But this derivative plotline is compensated for by the fact that directors Phil Lord and Chris Miller (co-directors of “Cloudy with a Chance of Meatballs”) and screenwriters Michael Bacall (“Inglourious Basterds”) and Hill (in his screenwriting debut) understand the limitations of their material. Where the television series was all about teenage angst and melodrama, this film wisely abandons the spirit of its origins and focuses its attention on an unambitious but laudable goal; to entertain its audience at all costs.
Throughout the film, this mainly involves self-consciously vulgar (and often hilarious) comedy, along with slapstick-laden action sequences.
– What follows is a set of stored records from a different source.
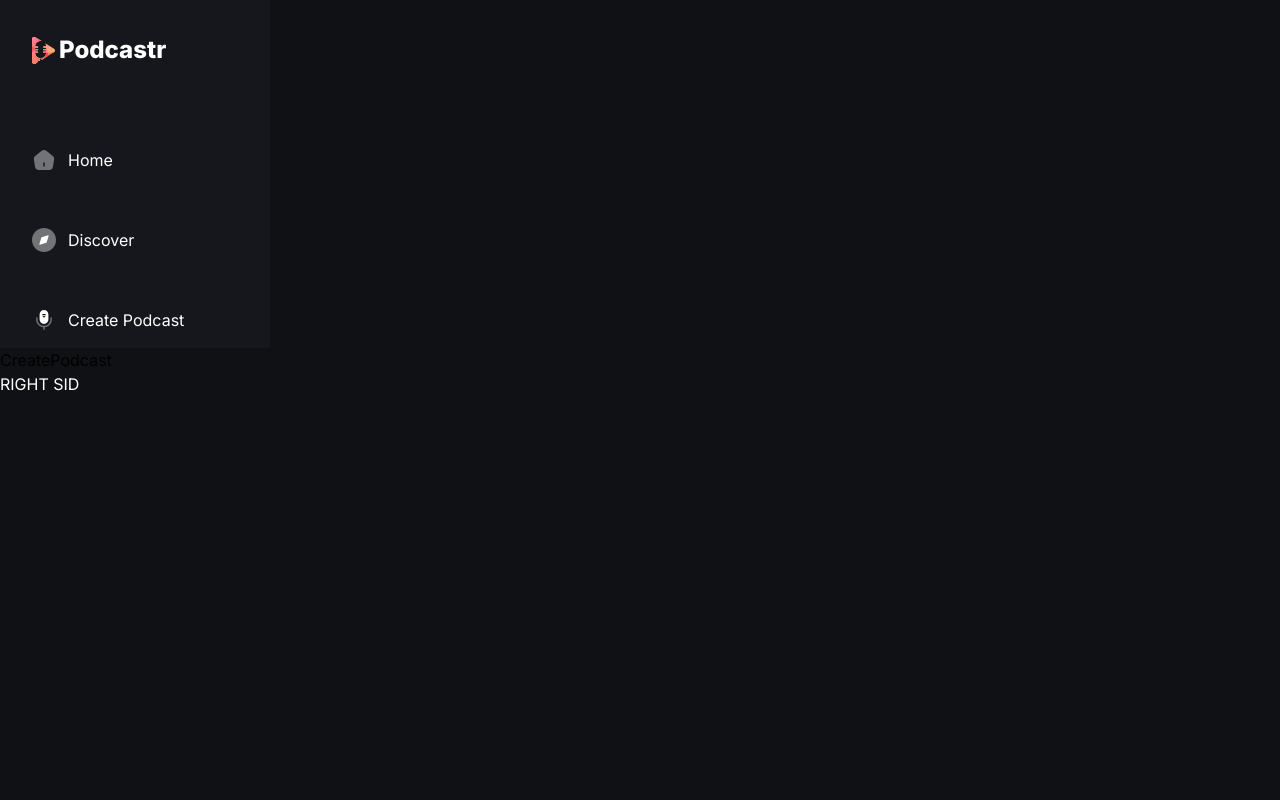
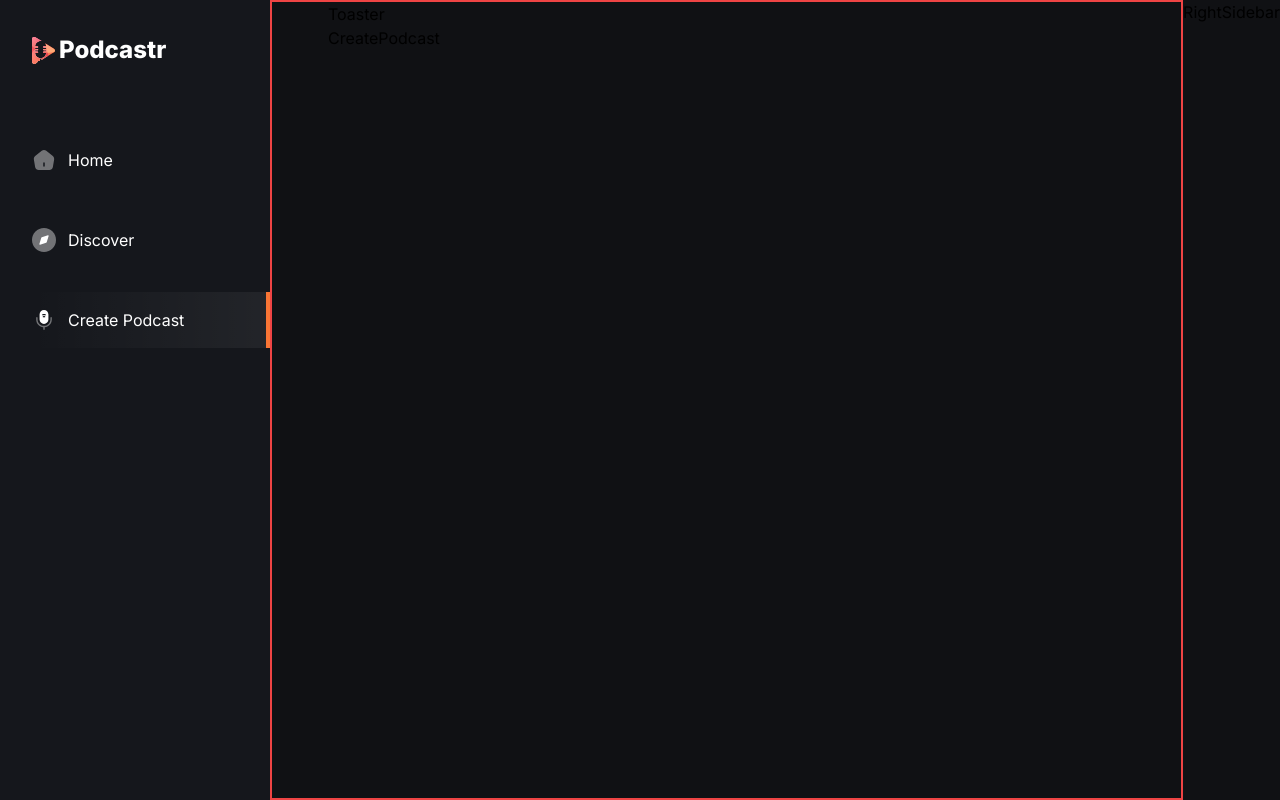
Before and after one commit to Satora1/Podcast-AI-APP, a Next.js app: page /create-podcast in a window 1280 px wide. Built offline with nearby package versions, Linux system fonts and the light colour scheme.

Commit message:
right sidebar

```diff
--- a/app/(root)/layout.tsx
+++ b/app/(root)/layout.tsx
@@ -1,4 +1,6 @@
 import LeftSidebar from "@/components/LeftSidebar";
+import RightSidebar from "@/components/RightSidebar";
+import Image from "next/image";
 
 export default function RootLayout({
     children,
@@ -6,12 +8,25 @@
     children: React.ReactNode;
 }>) {
     return (
-        <div>
-            <main>
-              <LeftSidebar/>
-                {children}
-                <p className="text-white-1">RIGHT SID</p>
-
+        <div className="relatice flex flex-col">
+            <main className="relative flex bg-black-3">
+                <LeftSidebar />
+                <section className="border-2 border-red-500 flex min-h-screen flex-1 flex-col px-4 sm:px-14">
+                    <div className="mx-auto flex w-full max-w-5xl flex-col max-sm:px-4">
+                        <div className="flex h-16 items-center jsutify-between md:hidden">
+                            <Image src="/icons/logo.svg"
+                                width={30}
+                                height={30}
+                                alt="menu icon" />
+                            MobileNav
+                        </div>
+                        <div>
+                            Toaster
+                            {children}
+                        </div>
+                    </div>
+                </section>
+                <RightSidebar />
             </main>
 
         </div>
--- a/components/LeftSidebar.tsx
+++ b/components/LeftSidebar.tsx
@@ -8,8 +8,8 @@
 import React from 'react'
 
 const LeftSidebar = () => {
-    const pathname=usePathname()
-    const router=useRouter()
+    const pathname = usePathname()
+    const router = useRouter()
     return (
         <section className='left_sidebar'>
             <nav className='flex flex-col gap-6'>
@@ -20,8 +20,10 @@
                     </h1>
                 </Link>
                 {sidebarLinks.map(({ route, label, imgURL }) => {
-                    const isActive =pathname===route||pathname.startsWith(`${route}/`)
-                    return <Link href={route} key={label} className={cn('flex gap-3 items-center py-4 mx-lg:px-4 justify-center lg:justify-start')}>
+                    const isActive = pathname === route || pathname.startsWith(`${route}/`)
+                    return <Link href={route} key={label} className={cn('flex gap-3 items-center py-4 mx-lg:px-4 justify-center lg:justify-start', {
+                        "bg-nav-focus border-r-4 border-orange-1": isActive
+                    })}>
 
                         <Image src={imgURL} alt={label} width={24} height={24} />
                         <p>{label}</p>
--- /dev/null
+++ b/components/RightSidebar.tsx
@@ -0,0 +1,9 @@
+import React from 'react'
+
+const RightSidebar = () => {
+  return (
+    <div>RightSidebar</div>
+  )
+}
+
+export default RightSidebar
```
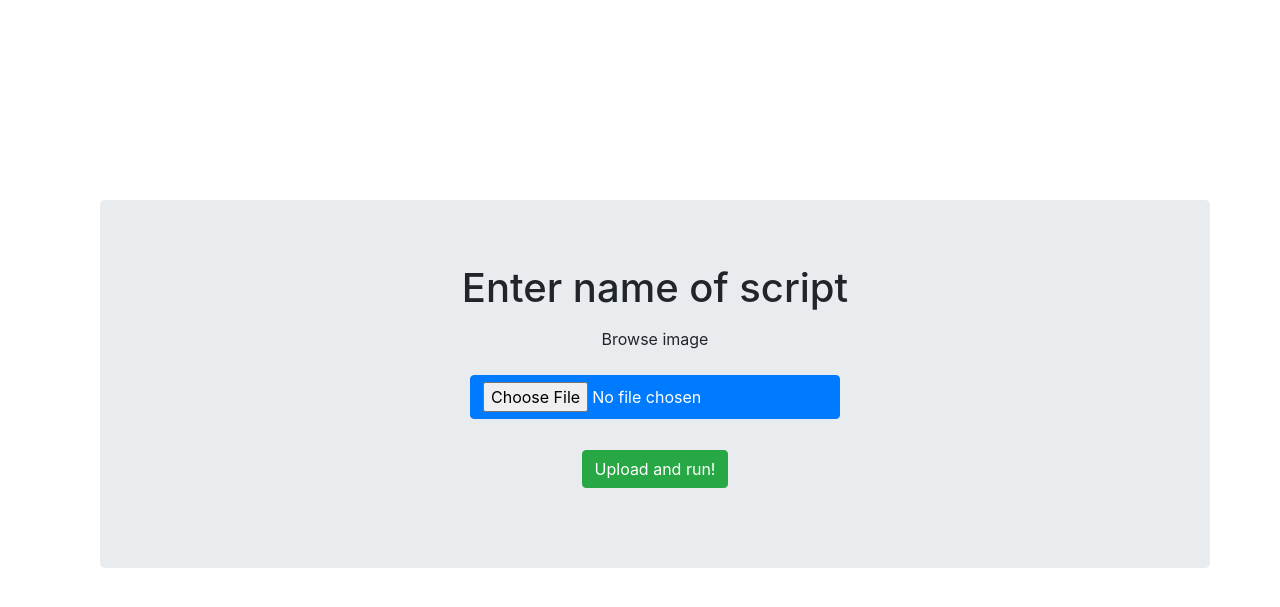
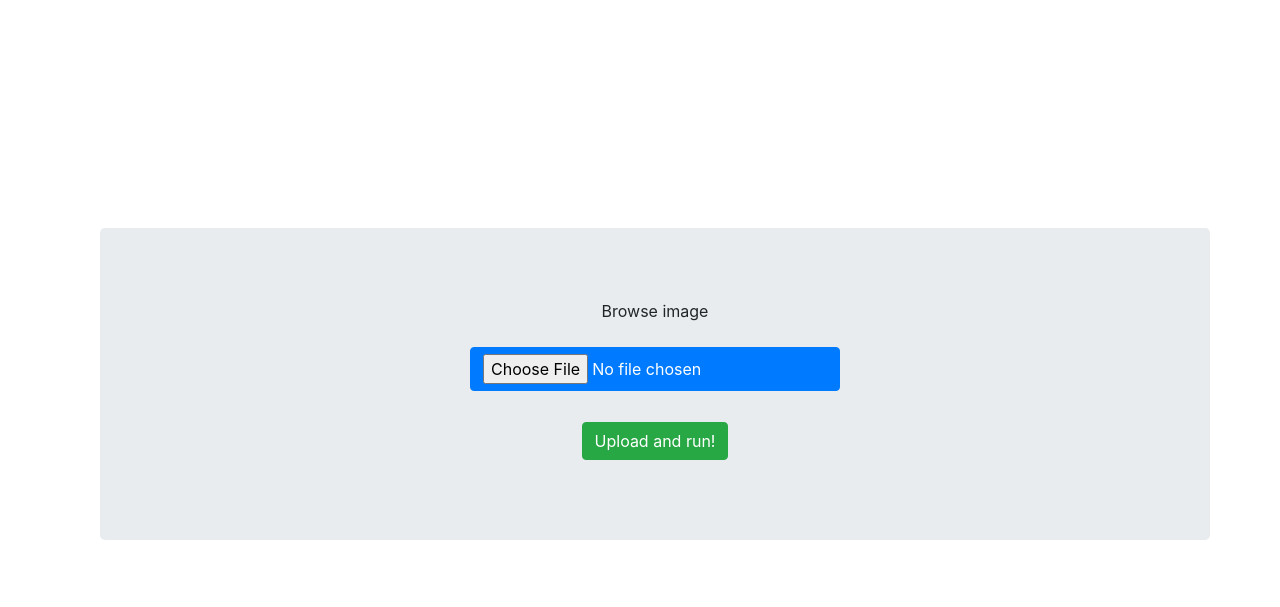
Before and after one commit to pallabganguly/flask-util, a Flask app: page / in a window 1280 px wide. Shown: the top 607 px of the page. Run offline with Flask 2, Linux system fonts and the light colour scheme; some libraries are stand-ins or nearby versions.

Commit message:
Update index.html

```diff
--- a/roadrunner/templates/index.html
+++ b/roadrunner/templates/index.html
@@ -4,7 +4,7 @@
 <div class='container outer'>
     <div class='row middle'>
         <div class='text-center col-sm-12 col-md-12 jumbotron'>
-            <h1>Enter name of script</h1>
+            <!-- <h1>Enter name of script</h1> -->
             <form action="" method="post" enctype="multipart/form-data">
             <p>
                 <label class="btn btn-default btn-file">
```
And while crude comic gags and chase scenes are beaten to death in most so-called “teenage comedies” made in Hollywood today, the filmmakers balance these elements with the occasional genuinely touching (and surprisingly unsentimental) scene about the social nature of high school.
It also doesn’t hurt that both lead actors are more than up for the task. Hill (as always) is brilliant as the zany, awkward, endearing misfit, and Tatum is perfect as the dead-pan counterpart to Hill’s antics.
“21 Jump Street” isn’t a great work of art, and doesn’t have much in the way of deep philosophy (there’s no black monolith that embodies the mystery of intelligent life, nor is there an all-powerful ring that symbolizes humanity’s self-destructive propensity toward lust for superficial desires). But, in its own unpretentious way, “21 Jump Street” is (I’ll dare say it) a great movie.
I can’t think of the last time I laughed so hard in a theater, nor can I think of another movie aimed at high school students that was so tasteful in its tastelessness (the comedy is crude, to be sure, but  it never degenerates to the point where you feel awkward sitting with your friends in a dark room).
There’s something to be said for doing a dirty job in a masterful fashion, and “21 Jump Street” is a masterpiece of teen comedy and the best film of this year so far.
By Mike Presberg